In a face-to-face course you likely communicate class norms and expectations to students in a variety of ways--through your syllabus, handouts, slides, oral communications, emails, and more. In online classes, these kinds of communications are even more critical. As you start orienting students to your online class, there are a few areas you may want to address.
Communication expectations: Make sure students understand the best ways to get in touch with you. For example, will you be monitoring messages that are submitted through Camino, or should they use email instead? Also, let students know what channels you will be using to communicate with them and how often. If you plan to send out weekly announcements through Camino, students may want to check their notification preferences to be sure that they are receiving alerts when new announcements go out.
Modality expectations: What aspects of the course are synchronous and asynchronous? What are the norms and expectations for interacting within particular spaces, such as Zoom sessions and Camino discussion forums? If most of your course activities are asynchronous, you and your students may need to manage your time differently than you would in a face-to-face course. Establishing a rhythm for participation that is feasible for both you and your students is important for making the online transition as smooth as possible (here’s an example of how you might map out participation expectations).
Course organization expectations: In a face-to-face course, we tend to think about individual class sessions as the primary unit of organization. In an online course, it’s common to think about modules as the primary unit of organization. An easy and student-friendly way to organize modules is by week and topic (e.g., “Week 1: Introduction to Victorian Literature”). However you choose to organize your modules, be clear and consistent with your organizational scheme, and be sure students know what they are supposed to do within each module. Posting an overview or checklist at the beginning of each module can help to orient students.
Dockter, J. (n.d.) Improve access with a course orientation.
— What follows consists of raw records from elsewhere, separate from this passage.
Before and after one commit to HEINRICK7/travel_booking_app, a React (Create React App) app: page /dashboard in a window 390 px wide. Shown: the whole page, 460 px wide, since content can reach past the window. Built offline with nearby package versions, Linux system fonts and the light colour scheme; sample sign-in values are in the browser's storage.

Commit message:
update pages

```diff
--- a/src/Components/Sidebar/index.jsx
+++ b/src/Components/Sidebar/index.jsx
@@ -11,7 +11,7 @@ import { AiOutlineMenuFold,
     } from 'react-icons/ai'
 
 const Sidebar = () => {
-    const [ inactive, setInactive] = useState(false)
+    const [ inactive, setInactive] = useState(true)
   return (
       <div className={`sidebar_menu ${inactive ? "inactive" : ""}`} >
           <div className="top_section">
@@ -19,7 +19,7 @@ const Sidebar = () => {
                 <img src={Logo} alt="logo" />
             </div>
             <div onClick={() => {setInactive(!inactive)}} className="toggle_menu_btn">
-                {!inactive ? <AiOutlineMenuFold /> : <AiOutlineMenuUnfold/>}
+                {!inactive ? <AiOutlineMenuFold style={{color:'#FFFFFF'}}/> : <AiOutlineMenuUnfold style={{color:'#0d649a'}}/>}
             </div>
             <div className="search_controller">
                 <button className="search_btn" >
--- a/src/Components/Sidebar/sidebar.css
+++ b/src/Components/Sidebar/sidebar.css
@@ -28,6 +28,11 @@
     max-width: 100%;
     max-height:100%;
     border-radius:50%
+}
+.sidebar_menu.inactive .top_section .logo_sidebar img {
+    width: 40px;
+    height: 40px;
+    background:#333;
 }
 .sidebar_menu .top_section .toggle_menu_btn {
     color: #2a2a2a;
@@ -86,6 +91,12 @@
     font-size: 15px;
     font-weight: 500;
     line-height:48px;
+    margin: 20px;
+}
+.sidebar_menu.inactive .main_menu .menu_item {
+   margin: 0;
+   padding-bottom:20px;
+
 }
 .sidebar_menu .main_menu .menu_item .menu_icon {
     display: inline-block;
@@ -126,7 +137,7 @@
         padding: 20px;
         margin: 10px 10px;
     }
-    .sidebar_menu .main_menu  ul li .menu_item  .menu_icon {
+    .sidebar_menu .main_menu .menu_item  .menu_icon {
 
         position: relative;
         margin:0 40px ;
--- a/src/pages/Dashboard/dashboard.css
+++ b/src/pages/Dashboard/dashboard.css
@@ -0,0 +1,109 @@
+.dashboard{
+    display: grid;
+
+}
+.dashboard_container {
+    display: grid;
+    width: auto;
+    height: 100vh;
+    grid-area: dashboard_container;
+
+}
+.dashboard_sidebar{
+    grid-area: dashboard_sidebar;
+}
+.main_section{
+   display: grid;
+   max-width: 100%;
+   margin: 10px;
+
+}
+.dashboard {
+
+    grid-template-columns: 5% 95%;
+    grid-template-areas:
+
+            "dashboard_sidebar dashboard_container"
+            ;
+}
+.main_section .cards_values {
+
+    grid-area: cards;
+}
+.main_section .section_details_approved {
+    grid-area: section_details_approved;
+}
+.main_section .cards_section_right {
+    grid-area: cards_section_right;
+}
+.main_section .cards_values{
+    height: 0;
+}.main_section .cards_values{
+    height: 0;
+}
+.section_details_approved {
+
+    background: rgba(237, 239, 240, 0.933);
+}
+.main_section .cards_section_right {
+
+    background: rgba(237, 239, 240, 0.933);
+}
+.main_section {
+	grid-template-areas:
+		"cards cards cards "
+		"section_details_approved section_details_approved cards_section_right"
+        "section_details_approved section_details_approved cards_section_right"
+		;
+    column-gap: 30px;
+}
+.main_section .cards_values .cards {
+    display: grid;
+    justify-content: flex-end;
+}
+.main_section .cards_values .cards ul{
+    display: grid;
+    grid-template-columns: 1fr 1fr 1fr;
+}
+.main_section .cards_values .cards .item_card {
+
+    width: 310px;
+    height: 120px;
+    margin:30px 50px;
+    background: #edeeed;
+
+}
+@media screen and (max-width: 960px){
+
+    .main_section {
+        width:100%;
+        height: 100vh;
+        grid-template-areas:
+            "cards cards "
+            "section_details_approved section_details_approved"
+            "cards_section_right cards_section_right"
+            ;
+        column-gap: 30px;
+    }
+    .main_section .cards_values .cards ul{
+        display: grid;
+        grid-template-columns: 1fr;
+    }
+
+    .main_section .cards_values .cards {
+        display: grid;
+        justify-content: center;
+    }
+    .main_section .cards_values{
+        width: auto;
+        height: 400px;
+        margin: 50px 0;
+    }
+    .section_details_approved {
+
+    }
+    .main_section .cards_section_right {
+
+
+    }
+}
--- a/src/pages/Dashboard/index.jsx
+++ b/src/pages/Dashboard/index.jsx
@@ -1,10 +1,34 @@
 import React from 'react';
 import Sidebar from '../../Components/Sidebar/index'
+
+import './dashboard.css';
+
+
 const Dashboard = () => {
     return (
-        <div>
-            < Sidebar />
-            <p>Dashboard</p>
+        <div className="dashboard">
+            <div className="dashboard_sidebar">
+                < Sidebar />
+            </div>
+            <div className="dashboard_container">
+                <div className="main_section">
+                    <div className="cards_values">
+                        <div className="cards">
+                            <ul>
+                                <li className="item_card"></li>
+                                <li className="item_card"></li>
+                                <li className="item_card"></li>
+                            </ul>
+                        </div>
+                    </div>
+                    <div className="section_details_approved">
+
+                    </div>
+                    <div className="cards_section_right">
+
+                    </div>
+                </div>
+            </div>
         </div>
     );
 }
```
Conference on College Composition and Communication.
Dr. Rachel Stumpf, SCU Faculty Development Program Manager
July 31, 2020